Try it:
From the entries below, copy every line that has the word "auto".

Web page edit records
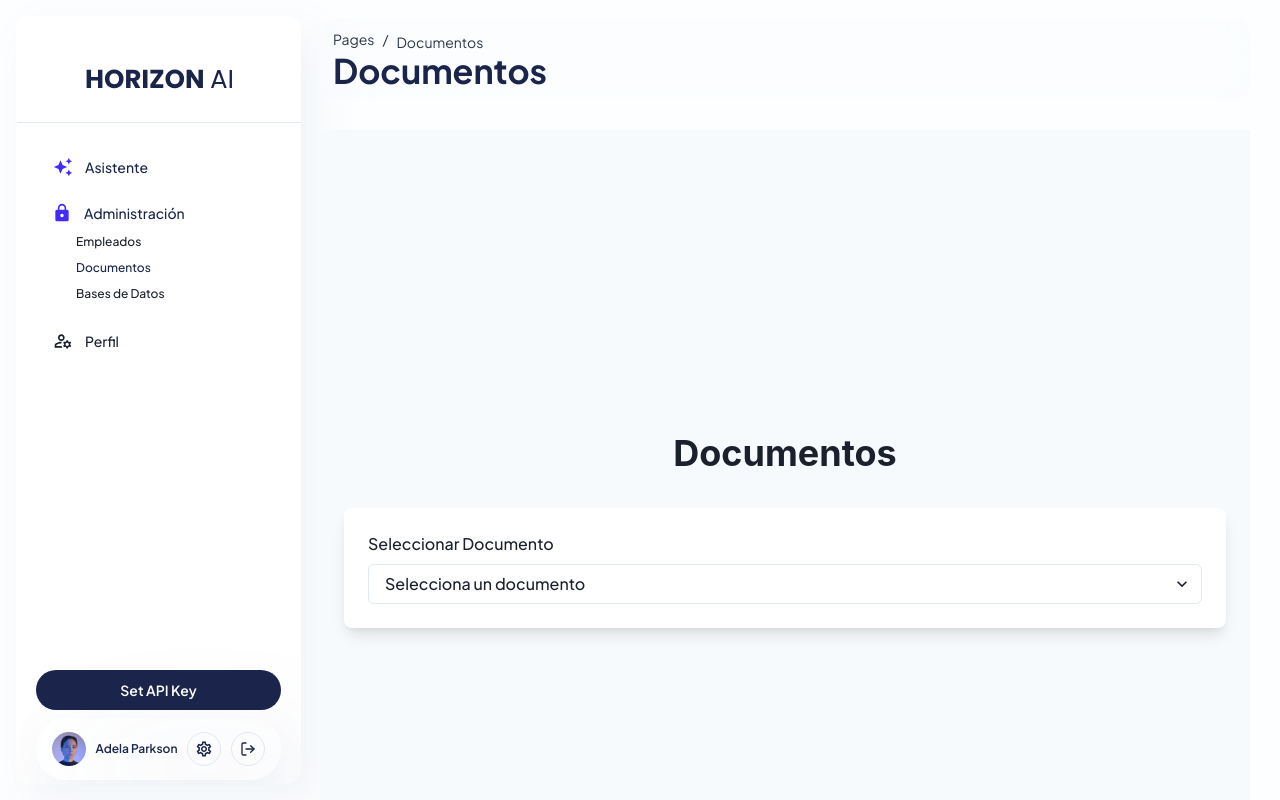
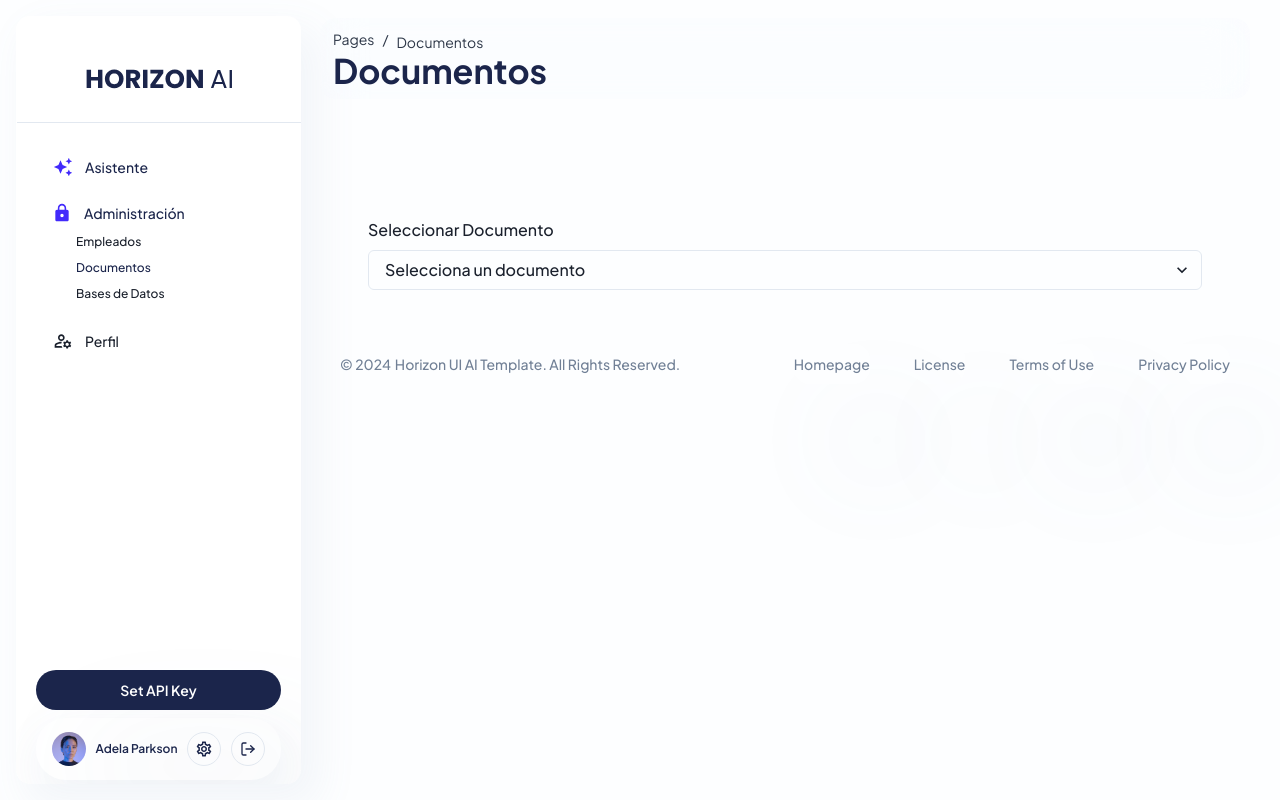
Before and after one commit to jesus-barrera-moran/asistente-virtual-pasteleria-frontend, a Next.js app: page /admin/documents in a window 1280 px wide. Shown: the top 800 px of the page. Built offline with nearby package versions, Linux system fonts and the light colour scheme.

Commit message:
Arreglar estilo de componentes

```diff
--- a/src/components/DocumentsManager.tsx
+++ b/src/components/DocumentsManager.tsx
@@ -85,15 +85,9 @@ const DocumentsManager: React.FC = () => {
   const selectedDocument = documents.find(doc => doc.id === selectedDocumentId);
 
   return (
-    <Flex minH="100vh" align="center" justify="center" bg={useColorModeValue('gray.50', 'gray.800')}>
-      <Stack spacing={8} mx="auto" w="100%" maxW="1000px" py={12} px={6}>
-        <Stack align="center">
-          <Heading fontSize="4xl">Documentos</Heading>
-          {/* <Text fontSize="lg" color={useColorModeValue('gray.600', 'whiteAlpha.800')}>
-            Actualiza el contenido de los documentos
-          </Text> */}
-        </Stack>
-        <Box w="100%" maxW="1000px" mx="auto" p={6} bg={useColorModeValue('white', 'gray.700')} boxShadow="lg" rounded="lg">
+    <Flex align="center" justify="center" bg="none">
+      <Stack spacing={8} mx="auto" w="100%" bg="none" pt={16} px={6}>
+        <Box w="100%" maxW="1000px" mx="auto" p={6} bg="none" /*boxShadow="lg"*/ rounded="lg">
           <FormControl id="select-document">
             <FormLabel>Seleccionar Documento</FormLabel>
             <Select placeholder="Selecciona un documento" onChange={handleDocumentChange}>
```
Also changed, not shown: src/components/EmployeeForm.tsx (+3 -9 lines).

Response area:
-      <Stack spacing={8} mx="auto" w="100%" maxW="1000px" py={12} px={6}>
-        <Box w="100%" maxW="1000px" mx="auto" p={6} bg={useColorModeValue('white', 'gray.700')} boxShadow="lg" rounded="lg">
+      <Stack spacing={8} mx="auto" w="100%" bg="none" pt={16} px={6}>
+        <Box w="100%" maxW="1000px" mx="auto" p={6} bg="none" /*boxShadow="lg"*/ rounded="lg">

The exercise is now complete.